If you go back 40 to 50 years, Murrieta was known for a different kind of mob — the kind associated with shattered knee caps and dirty Teamsters Union money.
Murrieta Hot Springs is a resort that in 2002 was annexed to the City of Murrieta. The city was taking on the hot springs' dubious past, which was intimately tied to San Diego's tainted real estate transactions of yore.
The resort was owned by Irvin Kahn, the controversial developer who at one time may have controlled 25 percent of San Diego's developable land. Beginning in the mid-1960s, Kahn financed his developments with money from the notorious Teamsters' Central States, Southeast and Southwest Area Pension Fund. As a result, Kahn was under constant scrutiny of both the Federal Bureau of Investigation and Internal Revenue Service, as well as investigative reporters. Kahn developed Rancho Peñasquitos, much of Clairemont, and parts of La Mesa, Chula Vista, and University City. He developed two hotels on Shelter Island and had 11 bowling alleys in the county.
And he owned Murrieta Hot Springs resort, which was once raided for illegal gambling on the premises. Teamsters' leader and ruffian Jimmy Hoffa was a guest of Murrieta Hot Springs shortly before his disappearance in 1975.
Kahn died suddenly in 1973, and ownership passed to his associate, St. Louis attorney Morris Shenker, a lawyer for Hoffa and a thoroughly mobbed-up Midwesterner. In 1977, the Securities and Exchange Commission charged Shenker with fraudulently obtaining a $28.5 million loan for Murrieta from union pension funds. A St. Louis Post-Dispatch reporter wrote that Shenker "was a financial genius of the calibre of [notorious mob financier Meyer] Lansky. It was Shenker who tapped the Teamsters Union's Central States Pension Fund to finance much of the mob's penetration of Las Vegas casinos."
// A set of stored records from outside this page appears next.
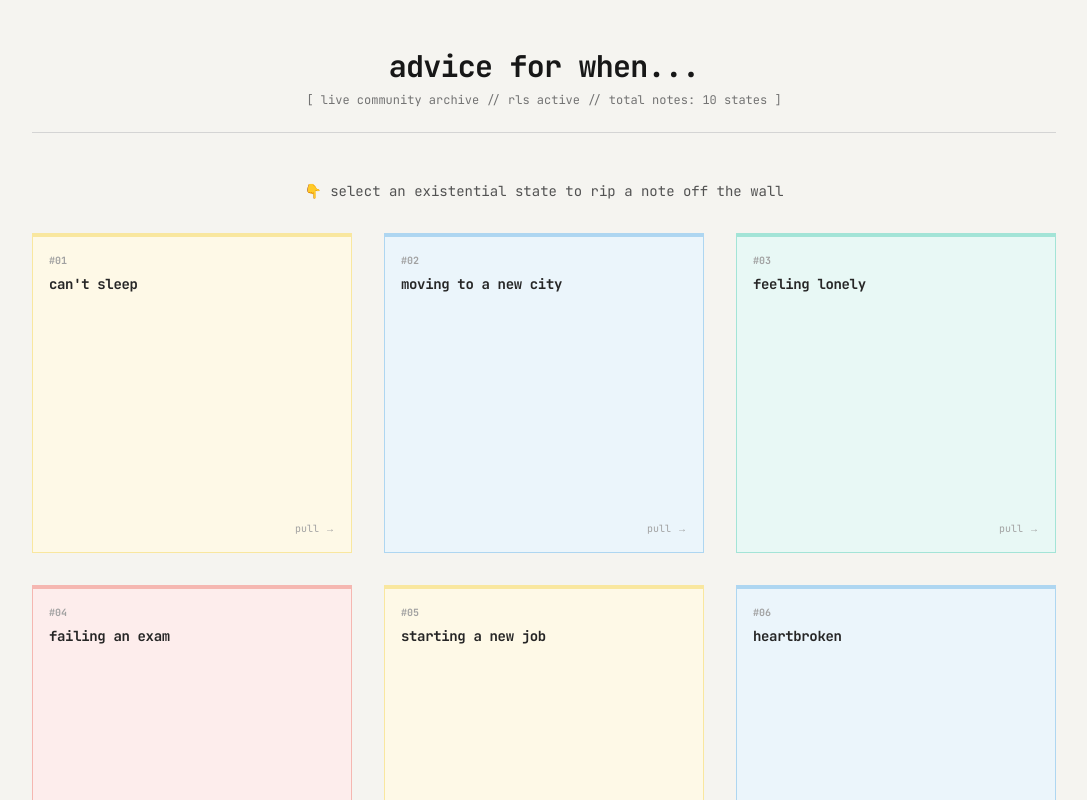
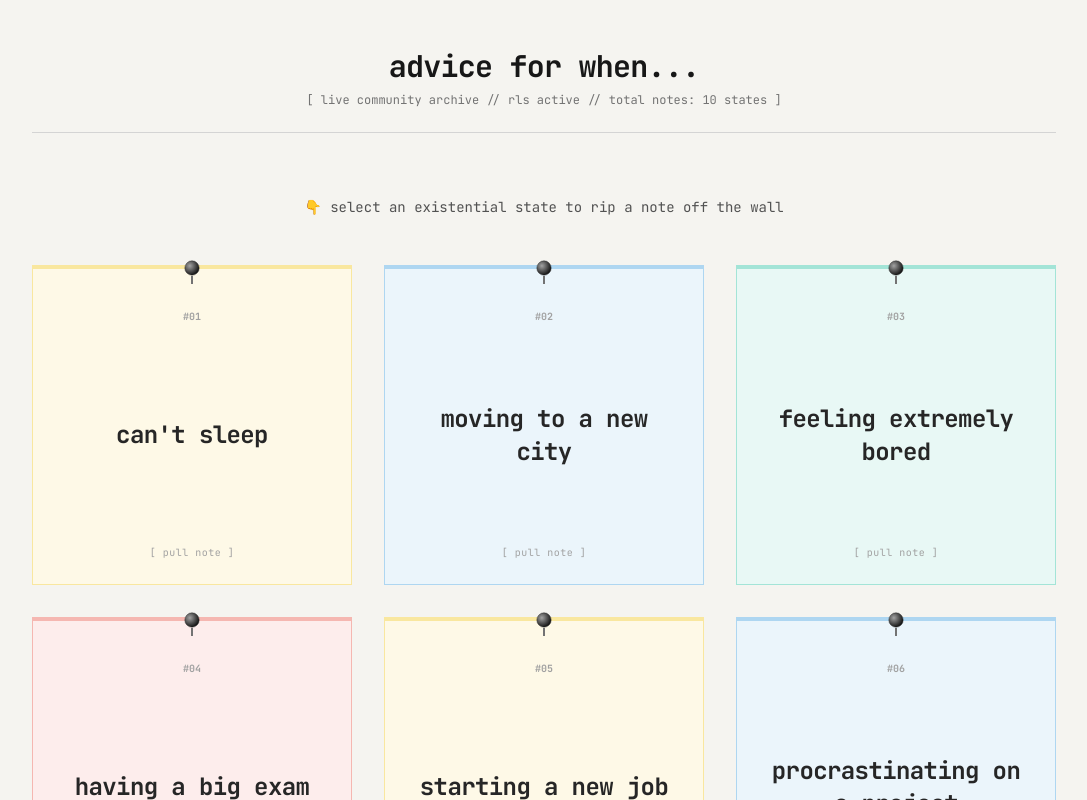
Before and after one commit to Eve953/advice_for_when, a Next.js app: page / in a window 1280 px wide. Shown: the top 800 px of the page, without its empty margins (96-1183 px from the left). Built offline with nearby package versions, Linux system fonts and the light colour scheme; no server answers.

Commit message:
replace old data

```diff
--- a/src/app/page.tsx
+++ b/src/app/page.tsx
@@ -82,7 +82,7 @@ export default function AdviceBoard() {
     <main className="min-h-screen bg-[#F5F4F0] text-neutral-800 p-6 md:p-12 font-mono flex flex-col items-center">
 
       {/* Dynamic Header */}
-      <header className="w-full max-w-5xl mb-12 text-center border-b border-neutral-300 pb-6">
+      <header className="w-full max-w-5xl mb-16 text-center border-b border-neutral-300 pb-6">
         <h1 className="text-3xl font-bold tracking-tight text-neutral-900 mb-2">advice for when...</h1>
         <p className="text-xs text-neutral-500 lowercase">
           [ live community archive // rls active // total notes: 10 states ]
@@ -92,7 +92,7 @@ export default function AdviceBoard() {
       {/* VIEW 1: THE STICKY NOTE BOARD */}
       {currentView === "grid" && (
         <div className="w-full max-w-5xl">
-          <div className="text-center mb-8 text-sm text-neutral-600">
+          <div className="text-center mb-12 text-sm text-neutral-600">
             👇 select an existential state to rip a note off the wall
           </div>
 
@@ -104,17 +104,37 @@ export default function AdviceBoard() {
                 <button
                   key={scenario}
                   onClick={() => handleSelectScenario(scenario)}
-                  className={`aspect-square w-full ${color.bg} ${color.text} ${color.border} border-t-4 border-l border-r border-b p-4 flex flex-col justify-between text-left transition-transform duration-150 hover:-translate-y-1 hover:shadow-md rounded-none relative`}
-                  style={{ boxShadow: "2px 2px 0px rgba(0,0,0,0.05)" }}
+                  className={`aspect-square w-full ${color.bg} ${color.text} ${color.border} border-t-4 border-l border-r border-b p-6 flex flex-col justify-between text-center items-center transition-transform duration-150 hover:-translate-y-1 hover:shadow-md rounded-none relative pt-10`}
+                  style={{ boxShadow: "3px 3px 0px rgba(0,0,0,0.04)" }}
                 >
+                  {/* 📍 Vector Push-Pin (Bypasses CSS structural restrictions entirely) */}
+                  <div className="absolute -top-2.5 left-1/2 -translate-x-1/2 flex flex-col items-center pointer-events-none z-10">
+                    <svg width="18" height="18" viewBox="0 0 20 20" className="drop-shadow-sm">
+                      <defs>
+                        <radialGradient id={`pinGloss-${index}`} cx="35%" cy="35%" r="65%">
+                          <stop offset="0%" stopColor="#a3a3a3" />
+                          <stop offset="70%" stopColor="#404040" />
+                          <stop offset="100%" stopColor="#171717" />
+                        </radialGradient>
+                      </defs>
+                      <circle cx="10" cy="10" r="8" fill={`url(#pinGloss-${index})`} stroke="#262626" strokeWidth="0.5" />
+                    </svg>
+                    <div className="w-[1.5px] h-2 bg-neutral-500 -mt-px" />
+                  </div>
+
+                  {/* Note Index Identifier */}
                   <span className="text-[10px] text-neutral-400 block font-bold font-mono">
                     #{String(index + 1).padStart(2, "0")}
                   </span>
-                  <span className="text-sm font-semibold tracking-tight font-sans mt-2 grow lowercase leading-tight">
+
+                  {/* Centered & Significantly Enlarged Text Content */}
+                  <span className="text-xl md:text-2xl font-bold tracking-tight font-sans my-auto lowercase leading-snug max-w-[92%]">
                     {scenario}
                   </span>
-                  <span className="text-[10px] text-right block text-neutral-400 font-mono w-full self-end">
-                    pull →
+
+                  {/* Operational Flow Indicator */}
+                  <span className="text-[10px] text-center block text-neutral-400 font-mono w-full tracking-wider">
+                    [ pull note ]
                   </span>
                 </button>
               );
@@ -125,17 +145,33 @@ export default function AdviceBoard() {
 
       {/* VIEW 2: THE DETACHED STICKY NOTE READ VIEW */}
       {currentView === "message" && (
-        <div className="w-full max-w-md flex flex-col items-center">
-          <div className={`w-full aspect-square bg-[#FEF9E7] border-t-[6px] border-t-yellow-300 border-l border-r border-b border-neutral-300 p-8 flex flex-col justify-between transition-opacity duration-300 rounded-none`}
-               style={{ boxShadow: "5px 5px 0px rgba(0,0,0,0.04)" }}>
+        <div className="w-full max-w-xl flex flex-col items-center">
+          <div className={`w-full aspect-square bg-[#FEF9E7] border-t-[6px] border-t-yellow-300 border-l border-r border-b border-neutral-300 p-10 flex flex-col justify-between transition-opacity duration-300 rounded-none relative pt-12`}
+               style={{ boxShadow: "6px 6px 0px rgba(0,0,0,0.04)" }}>
+
+            {/* 📍 Scale-up Focus View Vector Push-Pin */}
+            <div className="absolute -top-3 left-1/2 -translate-x-1/2 flex flex-col items-center pointer-events-none z-10">
+              <svg width="22" height="22" viewBox="0 0 20 20" className="drop-shadow-md">
+                <defs>
+                  <radialGradient id="focusPinGloss" cx="35%" cy="35%" r="65%">
+                    <stop offset="0%" stopColor="#a3a3a3" />
+                    <stop offset="70%" stopColor="#404040" />
+                    <stop offset="100%" stopColor="#171717" />
+                  </radialGradient>
+                </defs>
+                <circle cx="10" cy="10" r="8" fill="url(#focusPinGloss)" stroke="#262626" strokeWidth="0.5" />
+              </svg>
+              <div className="w-0.5 h-2.5 bg-neutral-500 -mt-px" />
+            </div>
+
             <div>
-              <div className="text-[11px] text-neutral-400 lowercase mb-6 tracking-widest">
+              <div className="text-[11px] text-neutral-400 lowercase mb-8 tracking-widest">
                 situation: {selectedScenario}
               </div>
               {isLoading ? (
                 <div className="text-sm text-neutral-400 italic">Reaching for paper...</div>
               ) : (
-                <p className="text-xl md:text-2xl font-serif text-neutral-800 leading-relaxed italic pr-2">
+                <p className="text-2xl md:text-3xl font-serif text-neutral-800 leading-relaxed italic pr-2">
                   "{currentMessage ? currentMessage.message : "The board is empty here. Leave the first piece of writing for someone else."}"
                 </p>
               )}
@@ -173,11 +209,27 @@ export default function AdviceBoard() {
 
       {/* VIEW 3: WRITE AND STICK ONTO THE WALL */}
       {currentView === "submit" && (
-        <div className="w-full max-w-md flex flex-col items-center">
-          <form onSubmit={handleFormSubmit} className="w-full aspect-square bg-[#FDEDEC] border-t-[6px] border-t-red-300 border-l border-r border-b border-neutral-300 p-8 flex flex-col justify-between rounded-none"
-                style={{ boxShadow: "5px 5px 0px rgba(0,0,0,0.04)" }}>
+        <div className="w-full max-w-xl flex flex-col items-center">
+          <form onSubmit={handleFormSubmit} className="w-full aspect-square bg-[#FDEDEC] border-t-[6px] border-t-red-300 border-l border-r border-b border-neutral-300 p-10 flex flex-col justify-between rounded-none relative pt-12"
+                style={{ boxShadow: "6px 6px 0px rgba(0,0,0,0.04)" }}>
+
+            {/* 📍 Edit View Vector Push-Pin */}
+            <div className="absolute -top-3 left-1/2 -translate-x-1/2 flex flex-col items-center pointer-events-none z-10">
+              <svg width="22" height="22" viewBox="0 0 20 20" className="drop-shadow-md">
+                <defs>
+                  <radialGradient id="submitPinGloss" cx="35%" cy="35%" r="65%">
+                    <stop offset="0%" stopColor="#a3a3a3" />
+                    <stop offset="70%" stopColor="#404040" />
+                    <stop offset="100%" stopColor="#171717" />
+                  </radialGradient>
+                </defs>
+                <circle cx="10" cy="10" r="8" fill="url(#submitPinGloss)" stroke="#262626" strokeWidth="0.5" />
+              </svg>
+              <div className="w-0.5 h-2.5 bg-neutral-500 -mt-px" />
+            </div>
+
             <div className="w-full flex flex-col grow">
-              <label className="text-[11px] text-neutral-400 lowercase mb-4 tracking-widest block">
+              <label className="text-[11px] text-neutral-400 lowercase mb-6 tracking-widest block">
                 scribble advice for: {selectedScenario}
               </label>
               <textarea
@@ -185,7 +237,7 @@ export default function AdviceBoard() {
                 onChange={(e) => setSubmissionText(e.target.value)}
                 maxLength={280}
                 placeholder="What single sentence would you drop here for a complete stranger to look at?"
-                className="w-full grow bg-transparent border-none outline-none resize-none font-serif text-lg text-neutral-800 italic placeholder-neutral-400 focus:ring-0 p-0"
+                className="w-full grow bg-transparent border-none outline-none resize-none font-serif text-xl md:text-2xl text-neutral-800 italic placeholder-neutral-400 focus:ring-0 p-0 leading-relaxed"
                 disabled={isLoading}
               />
             </div>
@@ -210,7 +262,6 @@ export default function AdviceBoard() {
             <button
               type="submit"
               onClick={(e) => {
-                // Safely proxy programmatic fire into standard form element wrapper
                 const form = document.querySelector('form');
                 if (form) form.requestSubmit();
               }}
--- a/src/lib/mockData.ts
+++ b/src/lib/mockData.ts
@@ -8,10 +8,10 @@ export interface AdviceMessage {
 export const SCENARIOS = [
   "can't sleep",
   "moving to a new city",
-  "feeling lonely",
-  "failing an exam",
+  "feeling extremely bored",
+  "having a big exam",
   "starting a new job",
-  "heartbroken",
+  "procrastinating on a project",
   "celebrating a win",
   "feeling overwhelmed",
   "losing a friend",
```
Murrieta Hot Springs subsequently went into bankruptcy several times. At one point, San Diego ponzi schemer Gary Naiman, who wound up in prison, had control of the resort but couldn't keep it as his empire collapsed in scandal. It is now a religious retreat.